Democratic presidential candidate Sen. Elizabeth Warren, D-Mass., talks with a young girl during a meet and greet after speaking at a campaign event Thursday, Jan. 2, 2020, in Concord, N.H. (Cheryl Senter/AP)

My 6-year-old daughter asked me a question over her bowl of Cheerios last week. Her sister was wandering the kitchen, searching for a missing sneaker. Frozen II blared on our Alexa.

“Mom, is it against the rules for a girl to be president?”

No, of course not, I wanted to tell her.

There are no rules against a girl being the president, I wanted to say. Some rules — real or not — are meant to be broken, I thought. Girls can be anything they want to be!

But I hesitated.

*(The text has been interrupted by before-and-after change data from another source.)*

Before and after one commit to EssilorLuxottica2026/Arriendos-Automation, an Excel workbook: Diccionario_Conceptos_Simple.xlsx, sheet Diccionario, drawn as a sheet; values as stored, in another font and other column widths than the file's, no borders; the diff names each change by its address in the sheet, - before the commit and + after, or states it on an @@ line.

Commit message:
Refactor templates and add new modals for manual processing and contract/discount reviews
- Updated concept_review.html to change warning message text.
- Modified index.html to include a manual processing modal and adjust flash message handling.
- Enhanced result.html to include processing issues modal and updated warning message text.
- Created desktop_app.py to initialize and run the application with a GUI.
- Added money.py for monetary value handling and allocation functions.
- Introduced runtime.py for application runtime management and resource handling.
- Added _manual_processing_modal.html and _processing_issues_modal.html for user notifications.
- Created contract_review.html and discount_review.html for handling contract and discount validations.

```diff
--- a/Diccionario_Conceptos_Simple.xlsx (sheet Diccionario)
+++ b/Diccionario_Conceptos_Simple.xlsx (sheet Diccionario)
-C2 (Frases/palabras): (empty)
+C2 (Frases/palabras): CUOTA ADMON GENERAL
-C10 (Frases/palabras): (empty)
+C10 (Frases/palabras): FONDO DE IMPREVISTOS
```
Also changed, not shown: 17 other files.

We tell them girls are just as good, just as smart, just as tough, just as deserving as boys. I hope I’m not lying.

“There’s no rule,” I said. “There just hasn’t been one yet.”

“Not even in the whole time you’ve been alive?” she followed up.

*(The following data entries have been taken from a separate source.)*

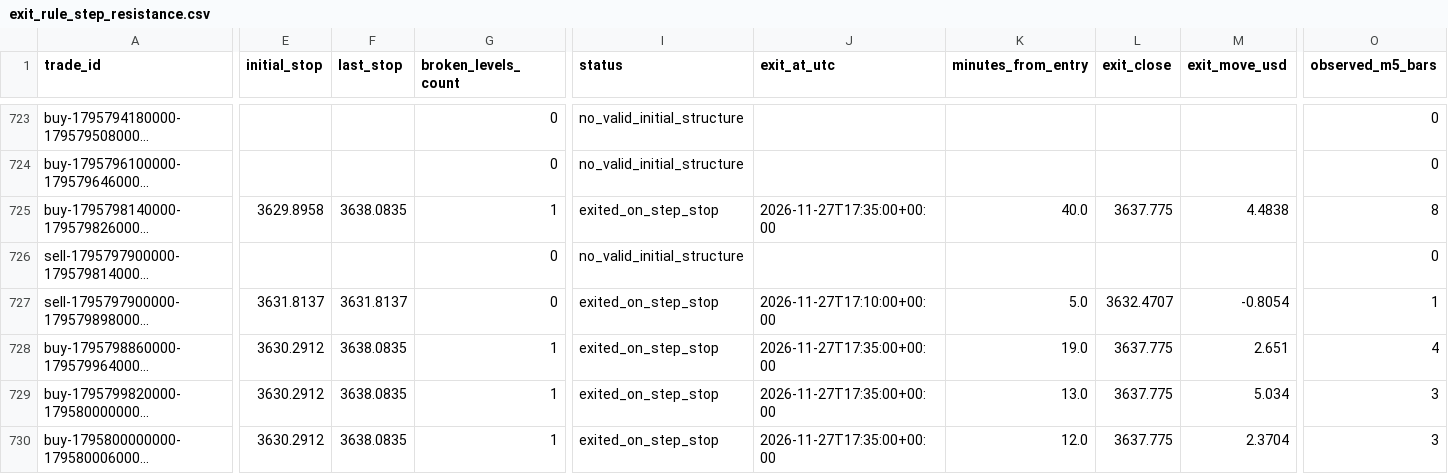
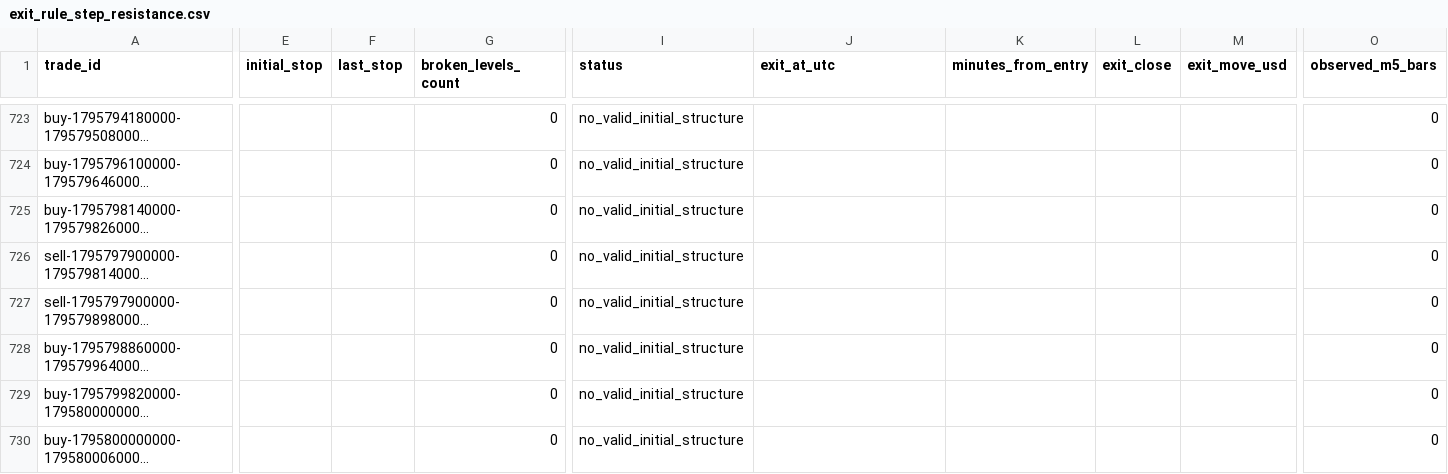
Before and after one commit to salehrbo1-cell/Alert-bot, a CSV file: research/sonic_paper/exit_rule_step_resistance.csv, drawn as a sheet; only a part is shown, gaps mark what is left out; long unchanged cells end in …; the diff covers the shown part only; the diff names each change by its address in the sheet, - before the commit and + after, or states it on an @@ line.

Commit message:
Update Samo paper-monitor observations

```diff
--- a/research/sonic_paper/exit_rule_step_resistance.csv
+++ b/research/sonic_paper/exit_rule_step_resistance.csv
-E725 (initial_stop): 3629.8958
+E725 (initial_stop): (empty)
-F725 (last_stop): 3638.0835
+F725 (last_stop): (empty)
-G725 (broken_levels_count): 1
+G725 (broken_levels_count): 0
-I725 (status): exited_on_step_stop
+I725 (status): no_valid_initial_structure
-J725 (exit_at_utc): 2026-11-27T17:35:00+00:00
+J725 (exit_at_utc): (empty)
-K725 (minutes_from_entry): 40.0
+K725 (minutes_from_entry): (empty)
-L725 (exit_close): 3637.775
+L725 (exit_close): (empty)
-M725 (exit_move_usd): 4.4838
+M725 (exit_move_usd): (empty)
-O725 (observed_m5_bars): 8
+O725 (observed_m5_bars): 0
-E727 (initial_stop): 3631.8137
+E727 (initial_stop): (empty)
-F727 (last_stop): 3631.8137
+F727 (last_stop): (empty)
-I727:I730 (status): exited_on_step_stop
+I727:I730 (status): no_valid_initial_structure
-J727 (exit_at_utc): 2026-11-27T17:10:00+00:00
+J727 (exit_at_utc): (empty)
-K727 (minutes_from_entry): 5.0
+K727 (minutes_from_entry): (empty)
-L727 (exit_close): 3632.4707
+L727 (exit_close): (empty)
-M727 (exit_move_usd): -0.8054
+M727 (exit_move_usd): (empty)
-O727 (observed_m5_bars): 1
+O727 (observed_m5_bars): 0
-E728:E730 (initial_stop): 3630.2912
+E728:E730 (initial_stop): (empty)
-F728:F730 (last_stop): 3638.0835
+F728:F730 (last_stop): (empty)
-G728:G730 (broken_levels_count): 1
+G728:G730 (broken_levels_count): 0
-J728:J730 (exit_at_utc): 2026-11-27T17:35:00+00:00
+J728:J730 (exit_at_utc): (empty)
-K728 (minutes_from_entry): 19.0
+K728 (minutes_from_entry): (empty)
-L728:L730 (exit_close): 3637.775
+L728:L730 (exit_close): (empty)
-M728 (exit_move_usd): 2.651
+M728 (exit_move_usd): (empty)
-O728 (observed_m5_bars): 4
+O728 (observed_m5_bars): 0
-K729 (minutes_from_entry): 13.0
+K729 (minutes_from_entry): (empty)
-M729 (exit_move_usd): 5.034
+M729 (exit_move_usd): (empty)
-O729:O730 (observed_m5_bars): 3
+O729:O730 (observed_m5_bars): 0
-K730 (minutes_from_entry): 12.0
+K730 (minutes_from_entry): (empty)
-M730 (exit_move_usd): 2.3704
+M730 (exit_move_usd): (empty)
```
Also changed, not shown: 43 edited cells elsewhere in this file, research/sonic_paper/exit_rule_m5_structure.csv, research/sonic_paper/exit_rule_structure_break.csv, 1 other file.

“No, buddy, never. Not ever. There’s never been a girl president.”

And there won’t be one this year, either.

Sen. Elizabeth Warren was one of six Democratic women who ran for the White House this year.

Those women weren’t the right women to be our president, we’ve been told. It just wasn’t their year, said the pundits.

So, instead, American voters now face a choice between three white men in their 70s.

Everything is fine.

My girls have a quote that hangs in their room, telling them they can be anything they want to be. We read picture books about strong women. We take them to baseball games. We tell them girls are just as good, just as smart, just as tough, just as deserving as boys.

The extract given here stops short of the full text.